===== MATERIAL FOR THIS EXERCISE
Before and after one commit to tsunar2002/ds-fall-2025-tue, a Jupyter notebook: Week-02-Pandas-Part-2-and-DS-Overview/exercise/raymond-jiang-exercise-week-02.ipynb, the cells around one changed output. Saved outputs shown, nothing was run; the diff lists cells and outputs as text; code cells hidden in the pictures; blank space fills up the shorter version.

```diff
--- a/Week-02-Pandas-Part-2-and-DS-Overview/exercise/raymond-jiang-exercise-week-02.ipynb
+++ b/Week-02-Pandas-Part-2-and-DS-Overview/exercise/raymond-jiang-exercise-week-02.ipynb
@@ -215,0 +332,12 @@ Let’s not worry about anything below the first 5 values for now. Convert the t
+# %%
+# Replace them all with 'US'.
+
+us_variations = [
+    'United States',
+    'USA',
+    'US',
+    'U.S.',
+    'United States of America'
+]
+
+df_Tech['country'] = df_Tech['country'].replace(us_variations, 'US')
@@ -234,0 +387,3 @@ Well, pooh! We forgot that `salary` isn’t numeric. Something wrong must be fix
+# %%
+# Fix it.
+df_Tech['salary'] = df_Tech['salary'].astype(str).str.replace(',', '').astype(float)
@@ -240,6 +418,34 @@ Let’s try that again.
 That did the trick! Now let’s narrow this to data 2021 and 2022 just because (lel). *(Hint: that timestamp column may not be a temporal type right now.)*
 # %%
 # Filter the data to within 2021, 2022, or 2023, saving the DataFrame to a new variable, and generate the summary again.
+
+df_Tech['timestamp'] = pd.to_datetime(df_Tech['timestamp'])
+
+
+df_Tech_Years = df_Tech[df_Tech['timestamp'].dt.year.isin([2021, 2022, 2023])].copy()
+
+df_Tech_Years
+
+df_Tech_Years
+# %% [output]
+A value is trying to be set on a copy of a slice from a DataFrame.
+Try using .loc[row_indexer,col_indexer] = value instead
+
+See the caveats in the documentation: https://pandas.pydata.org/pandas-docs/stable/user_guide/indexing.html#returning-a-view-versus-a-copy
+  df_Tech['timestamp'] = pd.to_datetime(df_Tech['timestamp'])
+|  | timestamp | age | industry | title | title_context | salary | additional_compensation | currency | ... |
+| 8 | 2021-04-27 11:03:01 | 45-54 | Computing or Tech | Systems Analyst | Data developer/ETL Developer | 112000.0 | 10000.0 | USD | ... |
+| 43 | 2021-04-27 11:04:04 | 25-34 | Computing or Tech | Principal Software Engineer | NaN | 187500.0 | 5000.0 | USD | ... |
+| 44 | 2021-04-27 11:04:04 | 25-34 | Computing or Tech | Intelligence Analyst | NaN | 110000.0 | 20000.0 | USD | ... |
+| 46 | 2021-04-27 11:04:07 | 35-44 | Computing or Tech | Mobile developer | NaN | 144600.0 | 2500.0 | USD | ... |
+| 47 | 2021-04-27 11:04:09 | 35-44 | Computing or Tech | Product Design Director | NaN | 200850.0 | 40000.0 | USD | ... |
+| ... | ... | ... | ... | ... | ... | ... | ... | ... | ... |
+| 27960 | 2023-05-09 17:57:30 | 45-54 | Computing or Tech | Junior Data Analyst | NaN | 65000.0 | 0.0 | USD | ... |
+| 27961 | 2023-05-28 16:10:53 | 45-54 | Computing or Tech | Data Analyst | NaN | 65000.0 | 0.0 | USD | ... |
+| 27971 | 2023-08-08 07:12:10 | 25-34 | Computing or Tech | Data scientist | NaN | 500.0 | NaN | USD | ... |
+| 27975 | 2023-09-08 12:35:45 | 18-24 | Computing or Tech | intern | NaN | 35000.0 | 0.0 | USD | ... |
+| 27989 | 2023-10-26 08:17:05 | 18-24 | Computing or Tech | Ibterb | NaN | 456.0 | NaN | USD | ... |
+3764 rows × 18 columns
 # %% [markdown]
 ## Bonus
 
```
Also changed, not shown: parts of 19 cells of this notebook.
==========
# EXERCISE DESCRIPTION
Only the lines holding "Analyst" are wanted, so copy each of them from the material.

# SOLUTION TO THE EXERCISE
+| 8 | 2021-04-27 11:03:01 | 45-54 | Computing or Tech | Systems Analyst | Data developer/ETL Developer | 112000.0 | 10000.0 | USD | ... |
+| 44 | 2021-04-27 11:04:04 | 25-34 | Computing or Tech | Intelligence Analyst | NaN | 110000.0 | 20000.0 | USD | ... |
+| 27960 | 2023-05-09 17:57:30 | 45-54 | Computing or Tech | Junior Data Analyst | NaN | 65000.0 | 0.0 | USD | ... |
+| 27961 | 2023-05-28 16:10:53 | 45-54 | Computing or Tech | Data Analyst | NaN | 65000.0 | 0.0 | USD | ... |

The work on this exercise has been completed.